Data records
◇ ◇ ◇ ◇ ◇

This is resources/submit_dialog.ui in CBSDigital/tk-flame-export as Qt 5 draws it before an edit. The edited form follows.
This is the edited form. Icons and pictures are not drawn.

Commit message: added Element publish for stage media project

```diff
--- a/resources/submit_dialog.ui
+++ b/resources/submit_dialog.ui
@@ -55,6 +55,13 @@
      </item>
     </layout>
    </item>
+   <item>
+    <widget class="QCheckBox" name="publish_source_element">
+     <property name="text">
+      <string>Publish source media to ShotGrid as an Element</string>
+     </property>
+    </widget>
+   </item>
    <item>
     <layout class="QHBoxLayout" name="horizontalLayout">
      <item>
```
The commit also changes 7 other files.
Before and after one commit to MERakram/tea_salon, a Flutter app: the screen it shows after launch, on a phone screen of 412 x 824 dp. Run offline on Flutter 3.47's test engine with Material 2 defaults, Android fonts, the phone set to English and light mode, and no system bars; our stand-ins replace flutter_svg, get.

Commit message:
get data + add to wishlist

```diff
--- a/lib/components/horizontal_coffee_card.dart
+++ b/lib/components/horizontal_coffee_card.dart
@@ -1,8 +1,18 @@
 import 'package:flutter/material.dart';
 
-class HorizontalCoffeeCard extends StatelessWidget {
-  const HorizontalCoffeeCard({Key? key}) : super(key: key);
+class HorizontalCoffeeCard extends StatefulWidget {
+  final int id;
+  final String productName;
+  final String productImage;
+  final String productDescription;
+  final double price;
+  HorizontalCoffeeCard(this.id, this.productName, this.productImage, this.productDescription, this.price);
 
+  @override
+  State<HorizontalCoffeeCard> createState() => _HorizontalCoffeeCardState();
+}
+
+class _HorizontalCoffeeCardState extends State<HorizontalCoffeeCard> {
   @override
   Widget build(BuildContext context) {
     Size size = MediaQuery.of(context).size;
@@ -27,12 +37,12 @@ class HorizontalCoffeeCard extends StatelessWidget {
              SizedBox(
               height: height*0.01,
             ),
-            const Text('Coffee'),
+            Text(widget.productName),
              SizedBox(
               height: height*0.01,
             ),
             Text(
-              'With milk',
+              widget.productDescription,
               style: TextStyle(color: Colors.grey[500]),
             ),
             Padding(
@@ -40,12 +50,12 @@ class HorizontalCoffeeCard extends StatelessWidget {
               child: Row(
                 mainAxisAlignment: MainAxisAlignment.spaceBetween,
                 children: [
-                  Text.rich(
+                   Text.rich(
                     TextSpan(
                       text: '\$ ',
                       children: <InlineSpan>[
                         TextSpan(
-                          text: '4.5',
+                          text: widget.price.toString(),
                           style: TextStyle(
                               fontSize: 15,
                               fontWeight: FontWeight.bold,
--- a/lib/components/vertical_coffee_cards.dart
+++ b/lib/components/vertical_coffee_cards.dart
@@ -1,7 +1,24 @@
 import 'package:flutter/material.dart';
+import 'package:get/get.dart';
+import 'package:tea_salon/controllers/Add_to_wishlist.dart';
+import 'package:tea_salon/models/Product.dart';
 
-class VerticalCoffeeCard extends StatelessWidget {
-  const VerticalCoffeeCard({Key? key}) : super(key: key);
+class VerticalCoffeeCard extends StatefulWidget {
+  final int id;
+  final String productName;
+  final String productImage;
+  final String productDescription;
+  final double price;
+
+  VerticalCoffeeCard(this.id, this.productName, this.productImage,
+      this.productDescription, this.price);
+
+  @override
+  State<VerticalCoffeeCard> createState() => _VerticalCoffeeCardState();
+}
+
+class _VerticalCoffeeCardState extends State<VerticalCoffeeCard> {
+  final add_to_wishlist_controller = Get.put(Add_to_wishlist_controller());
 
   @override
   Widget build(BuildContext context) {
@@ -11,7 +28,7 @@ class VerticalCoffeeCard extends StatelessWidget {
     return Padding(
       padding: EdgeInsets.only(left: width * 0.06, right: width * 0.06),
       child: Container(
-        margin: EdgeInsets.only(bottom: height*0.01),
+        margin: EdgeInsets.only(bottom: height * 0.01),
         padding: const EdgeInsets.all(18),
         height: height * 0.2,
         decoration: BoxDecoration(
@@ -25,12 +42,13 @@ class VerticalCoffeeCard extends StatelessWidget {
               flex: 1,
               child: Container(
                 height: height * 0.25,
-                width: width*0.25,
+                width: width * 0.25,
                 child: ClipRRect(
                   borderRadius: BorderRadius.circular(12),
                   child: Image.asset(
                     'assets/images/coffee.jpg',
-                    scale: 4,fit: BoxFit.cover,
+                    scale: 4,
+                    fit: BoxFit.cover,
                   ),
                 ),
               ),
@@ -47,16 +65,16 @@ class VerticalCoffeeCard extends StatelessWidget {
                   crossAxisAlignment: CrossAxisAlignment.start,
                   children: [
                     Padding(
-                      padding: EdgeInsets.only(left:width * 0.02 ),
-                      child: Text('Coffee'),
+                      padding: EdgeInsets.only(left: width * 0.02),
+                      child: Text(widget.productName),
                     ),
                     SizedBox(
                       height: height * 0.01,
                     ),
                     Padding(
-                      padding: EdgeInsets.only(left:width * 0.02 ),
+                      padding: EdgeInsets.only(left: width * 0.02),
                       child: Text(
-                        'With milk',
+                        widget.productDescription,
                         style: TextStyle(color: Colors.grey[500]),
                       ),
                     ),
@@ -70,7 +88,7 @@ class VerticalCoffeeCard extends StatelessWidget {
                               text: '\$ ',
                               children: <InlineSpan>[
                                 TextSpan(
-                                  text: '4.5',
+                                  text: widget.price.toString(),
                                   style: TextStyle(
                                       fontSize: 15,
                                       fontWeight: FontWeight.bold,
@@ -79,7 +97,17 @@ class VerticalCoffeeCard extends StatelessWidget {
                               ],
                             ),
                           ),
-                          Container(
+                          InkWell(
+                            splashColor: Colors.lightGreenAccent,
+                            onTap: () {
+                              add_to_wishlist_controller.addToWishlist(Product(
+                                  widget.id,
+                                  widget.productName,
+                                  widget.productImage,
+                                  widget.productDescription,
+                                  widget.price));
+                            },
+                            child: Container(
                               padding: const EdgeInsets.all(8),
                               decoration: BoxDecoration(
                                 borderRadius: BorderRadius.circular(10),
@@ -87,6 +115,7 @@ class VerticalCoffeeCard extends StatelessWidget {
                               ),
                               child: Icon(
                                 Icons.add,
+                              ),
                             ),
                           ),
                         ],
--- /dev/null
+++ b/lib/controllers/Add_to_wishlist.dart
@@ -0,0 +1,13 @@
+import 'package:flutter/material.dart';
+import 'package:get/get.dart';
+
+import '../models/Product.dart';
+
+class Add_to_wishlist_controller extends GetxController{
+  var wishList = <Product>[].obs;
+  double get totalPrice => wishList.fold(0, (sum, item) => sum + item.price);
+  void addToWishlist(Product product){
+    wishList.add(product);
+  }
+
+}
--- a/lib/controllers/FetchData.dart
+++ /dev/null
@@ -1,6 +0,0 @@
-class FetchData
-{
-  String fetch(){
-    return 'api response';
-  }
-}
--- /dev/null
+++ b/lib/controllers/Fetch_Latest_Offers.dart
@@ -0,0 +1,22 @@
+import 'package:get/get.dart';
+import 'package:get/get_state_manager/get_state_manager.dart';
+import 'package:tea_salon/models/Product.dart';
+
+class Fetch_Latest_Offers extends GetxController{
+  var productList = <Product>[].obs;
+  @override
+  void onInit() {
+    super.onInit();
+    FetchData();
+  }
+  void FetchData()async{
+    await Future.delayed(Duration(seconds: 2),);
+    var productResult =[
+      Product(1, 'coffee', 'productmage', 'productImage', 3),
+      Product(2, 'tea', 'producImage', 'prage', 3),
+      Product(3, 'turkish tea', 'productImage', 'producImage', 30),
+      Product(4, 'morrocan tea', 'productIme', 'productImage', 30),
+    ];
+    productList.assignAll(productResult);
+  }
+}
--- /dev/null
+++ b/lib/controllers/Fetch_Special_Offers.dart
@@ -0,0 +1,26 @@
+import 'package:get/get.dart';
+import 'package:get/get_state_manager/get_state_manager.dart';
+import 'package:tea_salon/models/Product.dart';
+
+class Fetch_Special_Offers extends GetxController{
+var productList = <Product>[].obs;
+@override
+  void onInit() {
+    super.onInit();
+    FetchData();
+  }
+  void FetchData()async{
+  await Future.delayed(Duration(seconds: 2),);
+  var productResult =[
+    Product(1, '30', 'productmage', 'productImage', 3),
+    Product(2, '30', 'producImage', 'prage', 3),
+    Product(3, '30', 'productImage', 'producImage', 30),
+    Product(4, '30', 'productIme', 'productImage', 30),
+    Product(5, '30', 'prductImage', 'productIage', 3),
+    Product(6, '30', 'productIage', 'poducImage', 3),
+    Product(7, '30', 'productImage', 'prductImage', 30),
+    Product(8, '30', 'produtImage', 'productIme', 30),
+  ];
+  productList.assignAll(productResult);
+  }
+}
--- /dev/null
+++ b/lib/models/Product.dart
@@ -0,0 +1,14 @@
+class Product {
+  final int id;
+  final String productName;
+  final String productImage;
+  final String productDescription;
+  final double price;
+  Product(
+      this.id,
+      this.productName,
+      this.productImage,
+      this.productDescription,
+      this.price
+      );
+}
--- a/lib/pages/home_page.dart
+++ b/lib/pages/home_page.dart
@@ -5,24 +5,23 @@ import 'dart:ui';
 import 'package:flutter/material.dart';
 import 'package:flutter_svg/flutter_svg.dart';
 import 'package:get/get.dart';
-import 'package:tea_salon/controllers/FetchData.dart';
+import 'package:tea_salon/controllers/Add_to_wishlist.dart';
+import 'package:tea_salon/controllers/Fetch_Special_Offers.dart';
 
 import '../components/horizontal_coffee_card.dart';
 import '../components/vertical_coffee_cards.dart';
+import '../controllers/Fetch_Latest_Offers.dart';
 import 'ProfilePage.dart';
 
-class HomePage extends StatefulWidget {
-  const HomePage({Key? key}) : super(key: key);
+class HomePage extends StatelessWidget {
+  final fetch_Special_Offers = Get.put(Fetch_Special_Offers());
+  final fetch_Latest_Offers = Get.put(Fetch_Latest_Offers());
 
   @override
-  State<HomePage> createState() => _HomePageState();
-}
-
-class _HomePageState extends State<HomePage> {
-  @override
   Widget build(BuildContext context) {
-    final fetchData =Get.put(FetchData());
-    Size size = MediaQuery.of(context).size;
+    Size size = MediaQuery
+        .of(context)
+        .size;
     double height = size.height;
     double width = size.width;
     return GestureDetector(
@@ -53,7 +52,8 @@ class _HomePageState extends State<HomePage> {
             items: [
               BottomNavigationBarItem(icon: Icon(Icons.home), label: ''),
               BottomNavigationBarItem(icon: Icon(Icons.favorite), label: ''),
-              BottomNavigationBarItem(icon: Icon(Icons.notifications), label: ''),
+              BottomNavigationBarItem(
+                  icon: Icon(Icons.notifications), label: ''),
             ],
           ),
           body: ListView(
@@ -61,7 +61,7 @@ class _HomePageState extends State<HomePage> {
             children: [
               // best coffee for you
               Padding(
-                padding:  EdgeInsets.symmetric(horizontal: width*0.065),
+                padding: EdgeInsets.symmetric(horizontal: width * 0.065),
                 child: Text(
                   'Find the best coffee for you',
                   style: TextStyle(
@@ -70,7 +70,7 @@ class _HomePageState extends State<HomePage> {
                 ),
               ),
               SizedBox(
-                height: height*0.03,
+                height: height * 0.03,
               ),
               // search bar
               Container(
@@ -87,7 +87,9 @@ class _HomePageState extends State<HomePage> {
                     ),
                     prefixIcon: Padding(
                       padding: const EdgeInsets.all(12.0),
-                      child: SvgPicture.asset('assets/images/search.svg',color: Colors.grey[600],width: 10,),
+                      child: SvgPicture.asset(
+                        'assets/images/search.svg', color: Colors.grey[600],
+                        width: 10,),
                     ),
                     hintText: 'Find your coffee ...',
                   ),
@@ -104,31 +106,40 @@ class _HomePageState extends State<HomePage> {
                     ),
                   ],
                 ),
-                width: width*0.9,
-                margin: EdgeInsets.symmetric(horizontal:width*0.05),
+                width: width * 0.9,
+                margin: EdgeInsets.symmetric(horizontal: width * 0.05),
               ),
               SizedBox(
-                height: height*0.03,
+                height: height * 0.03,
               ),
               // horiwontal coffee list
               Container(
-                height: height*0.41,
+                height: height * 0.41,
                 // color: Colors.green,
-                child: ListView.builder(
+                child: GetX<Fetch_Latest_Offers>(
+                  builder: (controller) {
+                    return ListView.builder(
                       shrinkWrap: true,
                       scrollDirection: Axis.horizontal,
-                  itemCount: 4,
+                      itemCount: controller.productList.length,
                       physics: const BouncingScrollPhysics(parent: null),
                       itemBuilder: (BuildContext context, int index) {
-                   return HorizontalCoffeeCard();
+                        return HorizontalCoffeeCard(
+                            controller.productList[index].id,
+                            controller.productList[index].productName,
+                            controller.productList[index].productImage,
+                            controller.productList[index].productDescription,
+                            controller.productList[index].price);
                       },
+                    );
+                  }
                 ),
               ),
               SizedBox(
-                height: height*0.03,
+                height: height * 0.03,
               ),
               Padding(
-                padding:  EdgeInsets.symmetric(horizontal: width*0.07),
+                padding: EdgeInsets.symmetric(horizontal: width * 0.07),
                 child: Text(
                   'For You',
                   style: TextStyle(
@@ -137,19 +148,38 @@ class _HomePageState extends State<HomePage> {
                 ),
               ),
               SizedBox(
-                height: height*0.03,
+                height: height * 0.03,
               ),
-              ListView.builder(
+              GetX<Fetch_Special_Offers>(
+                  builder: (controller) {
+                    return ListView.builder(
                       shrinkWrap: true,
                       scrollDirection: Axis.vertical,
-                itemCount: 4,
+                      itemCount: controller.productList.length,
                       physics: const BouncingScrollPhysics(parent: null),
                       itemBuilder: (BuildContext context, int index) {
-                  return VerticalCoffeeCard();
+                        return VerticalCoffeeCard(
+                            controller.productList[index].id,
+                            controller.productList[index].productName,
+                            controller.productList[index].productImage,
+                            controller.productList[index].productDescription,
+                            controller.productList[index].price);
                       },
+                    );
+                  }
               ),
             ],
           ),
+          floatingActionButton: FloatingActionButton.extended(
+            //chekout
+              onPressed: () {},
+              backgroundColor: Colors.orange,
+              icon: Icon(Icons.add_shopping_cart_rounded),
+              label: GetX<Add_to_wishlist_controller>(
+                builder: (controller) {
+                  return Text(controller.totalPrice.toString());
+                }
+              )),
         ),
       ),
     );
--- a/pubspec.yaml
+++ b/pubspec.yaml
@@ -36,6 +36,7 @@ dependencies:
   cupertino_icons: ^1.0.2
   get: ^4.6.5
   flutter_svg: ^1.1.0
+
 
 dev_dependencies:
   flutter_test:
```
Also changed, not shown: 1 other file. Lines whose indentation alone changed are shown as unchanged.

◇ ◇ ◇ ◇ ◇

- [Task statement] The required output is the entries from their opening line through the line holding "The commit also changes 7 other files.", repeated exactly, with both end lines kept.

- [Written reply]
This is resources/submit_dialog.ui in CBSDigital/tk-flame-export as Qt 5 draws it before an edit. The edited form follows.
This is the edited form. Icons and pictures are not drawn.

Commit message: added Element publish for stage media project

```diff
--- a/resources/submit_dialog.ui
+++ b/resources/submit_dialog.ui
@@ -55,6 +55,13 @@
      </item>
     </layout>
    </item>
+   <item>
+    <widget class="QCheckBox" name="publish_source_element">
+     <property name="text">
+      <string>Publish source media to ShotGrid as an Element</string>
+     </property>
+    </widget>
+   </item>
    <item>
     <layout class="QHBoxLayout" name="horizontalLayout">
      <item>
```
The commit also changes 7 other files.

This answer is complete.